Michael Beasley isn’t happy with the New York Knicks’ lack of ball movement, and head coach Jeff Hornacek is less-than-thrilled with Beasley’s slumping play.
Beasley says the Knicks are playing selfishly.
Beasley admits he’s been on a slide since the All-Star break. Taking over for Kristaps Porzingis as starting power forward hasn’t been easy.
Hornacek, who has only raved about Beasley’s prowess this season, singled him out after Friday’s defensively dead, 128-105 loss to the Clippers and now may take him out of the starting lineup.
After Saturday night’s practice at Sacramento, Hornacek said it’s “possible’’ he will make a lineup change and Beasley is the strongest candidate. Hornacek indicated he’d make a change Sunday vs. the Kings because of an injury and mentioning Beasley tweaked his ankle.
For his part, Beasley thinks the losing is not just about D. Following the loss, a frustrated Beasley told The Post the Knicks are no longer sharing the ball like they used to.
“How many assists did we have tonight?’’ Beasley snapped when a question was posed about Hornacek’s anger over their defensive tenacity. “It’s a lot of things. A lot.”
For the record, the Knicks notched 24 assists on 41 baskets — not a good percentage. Beasley scored seven points (3-of-7 shooting) in 20 minutes with two turnovers and one assist.

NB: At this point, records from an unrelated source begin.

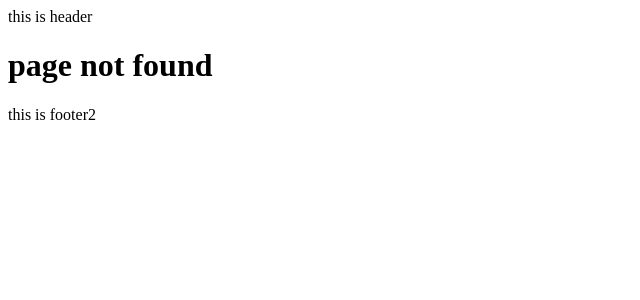
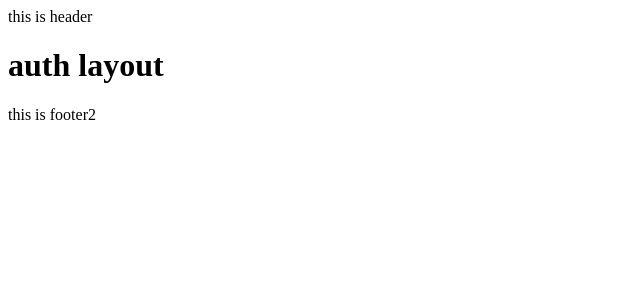
Before and after one commit to Shivite/k2globe-app, a Next.js app: page /login in a window 1280 px wide. Before the commit this address had no page. Shown: the top 300 px of the page, without its empty margins (0-640 px from the left). Built offline with nearby package versions, Linux system fonts and the light colour scheme.

Commit message:
Group layouts

```diff
--- /dev/null
+++ b/src/app/(auth)/(with-auth-layout)/layout.tsx
@@ -0,0 +1,3 @@
+export default function AuthLayout() {
+    return <h1>auth layout</h1>
+}
--- /dev/null
+++ b/src/app/(auth)/(with-auth-layout)/login/page.tsx
@@ -0,0 +1,3 @@
+export default function Login() {
+    return <h1>login page</h1>
+}
--- /dev/null
+++ b/src/app/(auth)/(with-auth-layout)/register/page.tsx
@@ -0,0 +1,3 @@
+export default function Login() {
+    return <h1>Register page</h1>
+}
--- /dev/null
+++ b/src/app/(auth)/forget-password/page.tsx
@@ -0,0 +1,3 @@
+export default function Login() {
+    return <h1>Forget Password</h1>
+}
```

“Offensively, it’s hard to get involved,” Beasley said as he walked out of the visitor’s locker room at Staples Center late Friday. “It’s hard to get a rhythm. That’s why I asked you about the assists.”

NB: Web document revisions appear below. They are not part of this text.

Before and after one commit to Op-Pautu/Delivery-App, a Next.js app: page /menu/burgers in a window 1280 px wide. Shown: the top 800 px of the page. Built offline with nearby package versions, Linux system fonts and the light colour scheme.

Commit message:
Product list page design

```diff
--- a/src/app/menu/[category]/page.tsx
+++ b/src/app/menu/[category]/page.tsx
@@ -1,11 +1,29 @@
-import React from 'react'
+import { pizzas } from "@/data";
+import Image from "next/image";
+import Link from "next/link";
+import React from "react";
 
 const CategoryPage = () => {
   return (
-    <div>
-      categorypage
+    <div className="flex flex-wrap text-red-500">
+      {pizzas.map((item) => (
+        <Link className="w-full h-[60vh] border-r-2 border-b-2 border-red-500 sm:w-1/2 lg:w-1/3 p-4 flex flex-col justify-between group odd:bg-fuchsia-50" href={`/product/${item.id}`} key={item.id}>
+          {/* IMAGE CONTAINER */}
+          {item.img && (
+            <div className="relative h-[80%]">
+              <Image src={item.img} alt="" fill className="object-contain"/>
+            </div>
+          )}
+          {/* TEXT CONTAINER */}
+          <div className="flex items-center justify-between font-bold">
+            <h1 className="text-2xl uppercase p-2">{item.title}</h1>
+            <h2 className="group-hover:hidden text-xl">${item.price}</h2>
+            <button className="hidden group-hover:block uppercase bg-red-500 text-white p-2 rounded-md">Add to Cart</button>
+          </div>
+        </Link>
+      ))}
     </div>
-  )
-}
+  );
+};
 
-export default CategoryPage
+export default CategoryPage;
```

But now Beasley sees the Knicks have become selfish on offense. The Knicks have dropped heady point guard Jarrett Jack out of the mix and are using their young point guards, Emmanuel Mudiay, Frank Ntilikina and Trey Burke.
“I can’t be the only one trying to figuring it out,” Beasley said about sharing the ball. “We’ve got to figure it out together. We just don’t play the right way of basketball at times. And that’s frustrating.”
Asked specifically if the playbook is lacking creativity or if the problem stems from the new point guards adjusting, Beasley said, “I’m not sure what it is.”
Hornacek said Beasley is right, but only to a point, saying their 24 assists “isn’t horrible.’’ During the ghastly third quarter, the Knicks scored 18 points, shot 33 percent and were 1-of-6 from the 3-point line.
“We could have more,’’ Hornacek said. “Sometimes we take a shot when maybe [we need] an extra pass and [need] to drive with a purpose of kicking to someone else instead of a drive to score.’’
During Saturday’s film session, Mudiay said the ball movement was hashed out. “Last couple of games, we haven’t,’’ Mudiay said. “l feel it’s one pass, shot. The good thing is we talked about it today. Everyone owned up to what they’re doing wrong. Everyone was trying to be honest with each other.’’
After the game, Hornacek was as furious as he’s been all season, mentioned the point guards’ struggles and seemed to take aim at Beasley’s defense after their 11th loss in 12 games.
“We’ve got to have everybody playing well,’’ Hornacek said. “We don’t have KP out there. The guards struggled tonight. And we need to get something out of Michael on both sides of the court.”
Hornacek could have been referring to his scoring slide as much as his defensive tenacity. In the four games since the break, Beasley has shot 11-of-32 and is averaging 7.9 points.
But Hornacek made an additional remark that could’ve been a reference to Beasley.
“You hope it’s not a case where we’re not making our shots so we’re dropping our heads and don’t play defense,” Hornacek said. “The mentality you have to have is when you’re not making your shots or not scoring, then get a stop. That’s just being tough, that’s kind of having a feel for the game.”